STATESBORO, Ga. (WSAV) – Despite wind gusts and heavy rain making conditions tougher on the Georgia Southern University Golf Course, Eagles’ head coach Carter Collins couldn’t help but look up to the sky and smile.
“He definitely gave us some Scottish weather today and tomorrow. He’s smiling down on us.”
More than a decade after Thomas Sharkey died in a tragic house fire with his dad and sister, the Georgia Southern golf team kicked off its spring season with the late Eagle golfer on their mind.
“To win this, you’ve got to show some true grit,” Collins said, noting the Scottish golfer would have loved to play in this weather . “You have to get through some true competition to get to the winner’s circle and Sharkey wouldn’t have it any other way.”
Last weekend’s competition was more than just Georgia Southern’s first tournament of the season. It was the Thomas Sharkey Individual Collegiate, a tournament that now means the world to Collins and his team.
“We miss him a lot and to be able to honor him at this tournament means a lot to us,” Collins said, fighting back tears. “It allows us to tell his story again and keep his memory as fresh as possible.”
In late July 2011, Sharkey was vacationing in Scotland and getting ready to return to Statesboro when a fire broke out at his home, killing him along with his father and sister.
Collins, who picked Sharkey up at the airport for his first trip to Georgia Southern, said he remembers the day Sharkey died like it was yesterday.
“It’s one of those moments where you think this can’t be real,” Collins remembers. “It doesn’t really sink in until you put on a suit and start going to ceremonies.”
After the funeral, Collins and the team were determined to find ways to honor their late teammate. In the coming years, a memorial stone would be placed at the Eagles’ practice facility as well as a locker dedicated to Sharkey.

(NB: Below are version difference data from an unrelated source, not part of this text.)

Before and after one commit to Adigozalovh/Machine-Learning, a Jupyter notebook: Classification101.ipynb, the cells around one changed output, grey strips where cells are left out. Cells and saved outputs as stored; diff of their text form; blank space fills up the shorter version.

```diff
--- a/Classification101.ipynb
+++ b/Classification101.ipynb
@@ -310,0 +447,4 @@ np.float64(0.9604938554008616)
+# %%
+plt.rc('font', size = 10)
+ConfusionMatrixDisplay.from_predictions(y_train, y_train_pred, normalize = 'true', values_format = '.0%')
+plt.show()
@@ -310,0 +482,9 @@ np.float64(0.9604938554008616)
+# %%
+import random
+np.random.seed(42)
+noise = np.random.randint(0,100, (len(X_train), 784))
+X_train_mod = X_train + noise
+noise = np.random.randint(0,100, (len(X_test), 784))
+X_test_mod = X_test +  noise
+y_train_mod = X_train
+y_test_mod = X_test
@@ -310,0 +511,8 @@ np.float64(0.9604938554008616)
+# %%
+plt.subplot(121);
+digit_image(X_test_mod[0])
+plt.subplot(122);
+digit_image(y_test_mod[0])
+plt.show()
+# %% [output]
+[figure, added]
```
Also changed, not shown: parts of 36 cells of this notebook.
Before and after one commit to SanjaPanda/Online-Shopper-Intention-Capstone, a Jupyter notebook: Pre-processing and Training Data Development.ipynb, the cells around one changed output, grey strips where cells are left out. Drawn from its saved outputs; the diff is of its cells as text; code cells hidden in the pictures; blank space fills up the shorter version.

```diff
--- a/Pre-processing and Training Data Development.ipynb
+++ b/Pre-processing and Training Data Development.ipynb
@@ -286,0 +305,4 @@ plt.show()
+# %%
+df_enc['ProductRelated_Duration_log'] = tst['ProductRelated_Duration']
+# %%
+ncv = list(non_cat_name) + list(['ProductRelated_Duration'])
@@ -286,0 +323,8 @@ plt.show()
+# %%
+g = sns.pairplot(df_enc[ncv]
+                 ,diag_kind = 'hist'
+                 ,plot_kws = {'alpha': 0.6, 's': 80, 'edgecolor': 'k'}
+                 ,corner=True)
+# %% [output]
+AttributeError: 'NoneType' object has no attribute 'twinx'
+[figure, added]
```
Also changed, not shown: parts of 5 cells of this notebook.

Now, Coach Collins hopes the winner of this new tournament will see the name on their trophy and understand Sharkey’s love for the game, his love for his teammates, and his love for Georgia Southern.
“He mad quite an impact and quite a legacy in the two years he was here. We’ve tried to honor him in a lot of ways, but we felt like this was just right.”